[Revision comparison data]
------------------------------
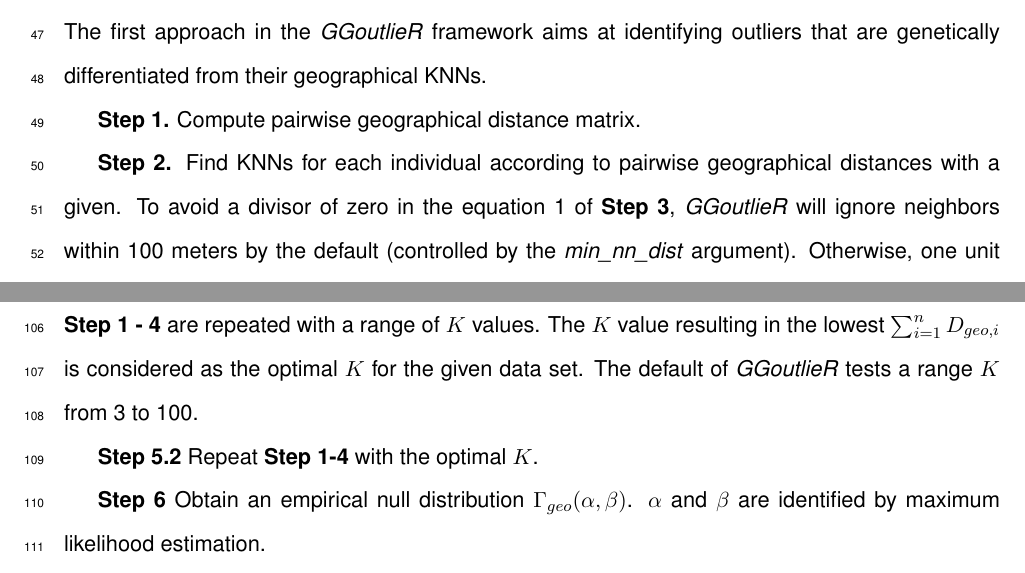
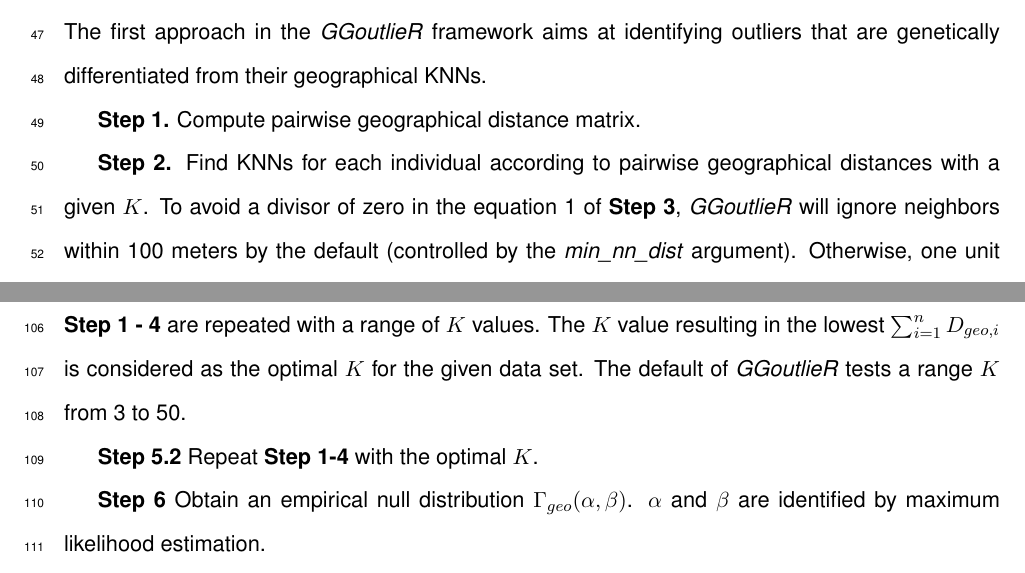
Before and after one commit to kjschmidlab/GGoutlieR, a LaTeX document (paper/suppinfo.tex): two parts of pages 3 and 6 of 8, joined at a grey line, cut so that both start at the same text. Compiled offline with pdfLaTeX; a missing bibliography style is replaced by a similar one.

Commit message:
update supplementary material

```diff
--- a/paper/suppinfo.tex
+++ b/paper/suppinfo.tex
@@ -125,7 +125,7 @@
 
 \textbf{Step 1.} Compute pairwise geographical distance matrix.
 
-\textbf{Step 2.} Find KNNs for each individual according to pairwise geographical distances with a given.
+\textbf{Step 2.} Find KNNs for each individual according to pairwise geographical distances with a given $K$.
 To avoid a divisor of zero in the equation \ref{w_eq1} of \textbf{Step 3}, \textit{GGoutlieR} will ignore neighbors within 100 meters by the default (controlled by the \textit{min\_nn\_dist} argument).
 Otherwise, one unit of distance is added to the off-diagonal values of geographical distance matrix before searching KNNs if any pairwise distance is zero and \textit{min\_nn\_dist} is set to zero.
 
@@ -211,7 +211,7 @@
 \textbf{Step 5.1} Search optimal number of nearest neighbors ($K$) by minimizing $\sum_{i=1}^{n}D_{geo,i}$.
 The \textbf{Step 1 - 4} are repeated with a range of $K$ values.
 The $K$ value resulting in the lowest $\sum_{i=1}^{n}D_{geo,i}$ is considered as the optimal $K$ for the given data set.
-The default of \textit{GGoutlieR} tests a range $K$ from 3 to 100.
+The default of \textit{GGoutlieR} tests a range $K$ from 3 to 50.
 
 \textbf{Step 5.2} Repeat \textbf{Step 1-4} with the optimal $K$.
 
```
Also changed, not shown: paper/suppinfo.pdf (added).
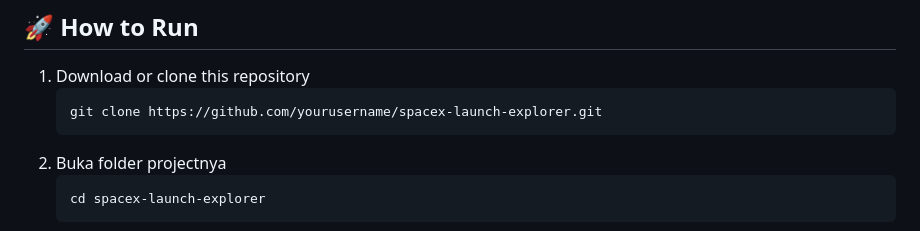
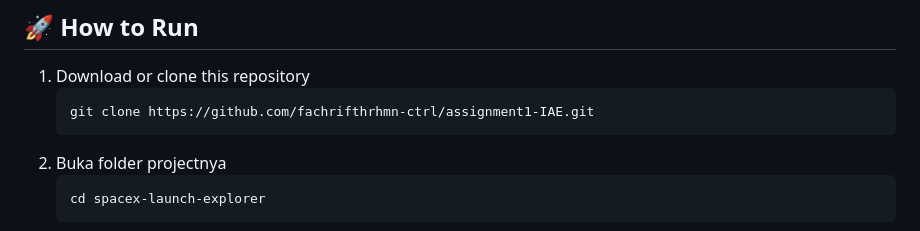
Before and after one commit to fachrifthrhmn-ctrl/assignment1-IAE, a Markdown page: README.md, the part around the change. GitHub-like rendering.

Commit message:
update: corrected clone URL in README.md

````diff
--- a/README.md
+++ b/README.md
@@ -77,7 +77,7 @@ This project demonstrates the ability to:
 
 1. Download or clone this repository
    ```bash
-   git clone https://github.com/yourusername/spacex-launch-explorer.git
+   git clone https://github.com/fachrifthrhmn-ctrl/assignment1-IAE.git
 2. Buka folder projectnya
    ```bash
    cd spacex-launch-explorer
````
------------------------------
Aim of the exercise: Please output each line above exactly and omit all images.

Answer to this exercise:
Before and after one commit to kjschmidlab/GGoutlieR, a LaTeX document (paper/suppinfo.tex): two parts of pages 3 and 6 of 8, joined at a grey line, cut so that both start at the same text. Compiled offline with pdfLaTeX; a missing bibliography style is replaced by a similar one.

Commit message:
update supplementary material

```diff
--- a/paper/suppinfo.tex
+++ b/paper/suppinfo.tex
@@ -125,7 +125,7 @@
 
 \textbf{Step 1.} Compute pairwise geographical distance matrix.
 
-\textbf{Step 2.} Find KNNs for each individual according to pairwise geographical distances with a given.
+\textbf{Step 2.} Find KNNs for each individual according to pairwise geographical distances with a given $K$.
 To avoid a divisor of zero in the equation \ref{w_eq1} of \textbf{Step 3}, \textit{GGoutlieR} will ignore neighbors within 100 meters by the default (controlled by the \textit{min\_nn\_dist} argument).
 Otherwise, one unit of distance is added to the off-diagonal values of geographical distance matrix before searching KNNs if any pairwise distance is zero and \textit{min\_nn\_dist} is set to zero.
 
@@ -211,7 +211,7 @@
 \textbf{Step 5.1} Search optimal number of nearest neighbors ($K$) by minimizing $\sum_{i=1}^{n}D_{geo,i}$.
 The \textbf{Step 1 - 4} are repeated with a range of $K$ values.
 The $K$ value resulting in the lowest $\sum_{i=1}^{n}D_{geo,i}$ is considered as the optimal $K$ for the given data set.
-The default of \textit{GGoutlieR} tests a range $K$ from 3 to 100.
+The default of \textit{GGoutlieR} tests a range $K$ from 3 to 50.
 
 \textbf{Step 5.2} Repeat \textbf{Step 1-4} with the optimal $K$.
 
```
Also changed, not shown: paper/suppinfo.pdf (added).
Before and after one commit to fachrifthrhmn-ctrl/assignment1-IAE, a Markdown page: README.md, the part around the change. GitHub-like rendering.

Commit message:
update: corrected clone URL in README.md

````diff
--- a/README.md
+++ b/README.md
@@ -77,7 +77,7 @@ This project demonstrates the ability to:
 
 1. Download or clone this repository
    ```bash
-   git clone https://github.com/yourusername/spacex-launch-explorer.git
+   git clone https://github.com/fachrifthrhmn-ctrl/assignment1-IAE.git
 2. Buka folder projectnya
    ```bash
    cd spacex-launch-explorer
````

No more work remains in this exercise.